‘Reduce Dependence On Cheap Russian Weapons’
The report said Washington hopes to “shift a share” of Vietnam’s US$2 billion in annual arms imports “over the long term to weapons from the United States or its allies and partners, especially South Korea and India.” Over the last ten years, Vietnam has bought US weapons systems worth only US$400 million.
In July this year, the Indian Navy gifted a Khukri-class missile corvette to the Vietnam People’s Navy (VPN) immediately after decommissioning it from its fleet. Earlier that same month, India was negotiating the sale of its BrahMos supersonic cruise missile to Hanoi. While it was only speculated then, it can now be said that this was coordinated with Washington at a low-key level.
A “major obstacle” behind the miniature representation of US-made weapons in Vietnam’s arsenal is the “cost,” for which “Washington is considering structuring special financing terms for the pricey equipment that could help cash-strapped Hanoi steer away from its traditional reliance on lower-cost, Russian-made arms.”
Not US Ally, But Merely Arms Customer
However, Hanoi cannot be expected to completely throw in its lot with the US camp, as it maintains robust political and commercial relations with Beijing, far deeper in scope and diversity than the US.
The latest example was the mid-September Memorandum of Understanding (MoU) between Beijing and Hanoi’s Ministers of Public Security (in charge of internal security and domestic intelligence), Wang Xiaohong and To Lam respectively.

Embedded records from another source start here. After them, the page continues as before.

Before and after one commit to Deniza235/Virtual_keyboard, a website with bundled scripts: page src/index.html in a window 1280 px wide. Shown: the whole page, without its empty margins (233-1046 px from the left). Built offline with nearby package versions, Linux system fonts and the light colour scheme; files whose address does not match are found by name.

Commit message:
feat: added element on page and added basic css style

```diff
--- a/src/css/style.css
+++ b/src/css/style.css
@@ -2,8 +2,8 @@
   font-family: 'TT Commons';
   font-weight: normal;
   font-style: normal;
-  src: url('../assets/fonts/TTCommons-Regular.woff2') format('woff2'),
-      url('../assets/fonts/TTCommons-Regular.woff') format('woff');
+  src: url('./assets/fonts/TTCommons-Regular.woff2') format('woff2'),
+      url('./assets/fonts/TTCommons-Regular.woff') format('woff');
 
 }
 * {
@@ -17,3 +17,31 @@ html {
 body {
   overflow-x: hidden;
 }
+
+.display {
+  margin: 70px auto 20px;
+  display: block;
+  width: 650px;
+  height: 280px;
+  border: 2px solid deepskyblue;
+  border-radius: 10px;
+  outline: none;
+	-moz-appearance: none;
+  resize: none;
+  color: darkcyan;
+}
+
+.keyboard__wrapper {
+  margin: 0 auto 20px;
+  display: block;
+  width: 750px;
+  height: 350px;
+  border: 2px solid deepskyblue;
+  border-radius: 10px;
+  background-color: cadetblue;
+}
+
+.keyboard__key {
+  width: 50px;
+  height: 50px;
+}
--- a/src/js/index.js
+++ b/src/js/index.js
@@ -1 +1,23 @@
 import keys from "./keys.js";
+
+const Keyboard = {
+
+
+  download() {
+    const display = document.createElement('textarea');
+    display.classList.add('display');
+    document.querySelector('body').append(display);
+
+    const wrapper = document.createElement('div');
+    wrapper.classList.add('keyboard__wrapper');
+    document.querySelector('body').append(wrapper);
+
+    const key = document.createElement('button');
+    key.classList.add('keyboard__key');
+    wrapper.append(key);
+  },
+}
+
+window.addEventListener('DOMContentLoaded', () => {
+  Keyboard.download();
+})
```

Ironically, it was inked immediately after President Biden visited Vietnam.
The MoU was aimed at “working together to combat cross-border gambling,” tackling “transnational crimes,” and “deepening pragmatic cooperation,” as both countries “share common beliefs, ideals and values.”
Wang Xiaohong is a member of the Secretariat of the Communist Party of China (CCP) Central Committee, and To Lam is a member of the Political Bureau of the Communist Party of Vietnam Central Committee. This was followed by a meeting between Cai Qi, a member of the Standing Committee of the Political Bureau of the CPC Central Committee, and To Lam in Beijing, according to a report in Global Times.
By effecting such meetings between ministers who are full-time members of their respective Communist parties, China aims to convey to the US that its political system shares a greater ideological affinity with Vietnam that overshadows the few tactical divergences. One of these is conflicting territorial claims.
This meeting was a massive signal to Washington and can be even said to have slightly embarrassed the Biden administration, as it came immediately after his visit. Generally, in the diplomatic world, military-security and strategic agreements are considered a sign of a deeper partnership than just defense deals, even more so if senior political leaders with non-diplomatic roles meet to affirm their ideological affinity.
It cannot be ruled out that the meeting must have played a role in the broader scheme of things to accelerate Washington’s efforts to announce the massive defense deal with Vietnam.
Hanoi Is Uneasy But Does Not Feel Threatened By China
This is not to say that Hanoi is completely unbothered about its maritime disputes with Beijing. Southeast Asia’s general unease over China’s rapid technological, military, and economic rise over the last two decades has aided it to assert its territorial claims more confidently.
Notably, China does have some exaggerated claims in the South China Sea (SCS). However, some experts suggest this is a ploy, where maximalist claims would cover up for areas they might have to concede during negotiations to settle the dispute.
Secondly, it is part of China’s ‘gray zone’ warfare, where it raises the fear of escalation and conflict that prevents countries contesting territorial claims from taking a military recourse. This has other geo-economic and commercial calculations, too, given China’s centrality in global trade, its status as a top trading partner of rival and friendly nations, and how a war right outside its vicinity will hurt its own and the regional economy.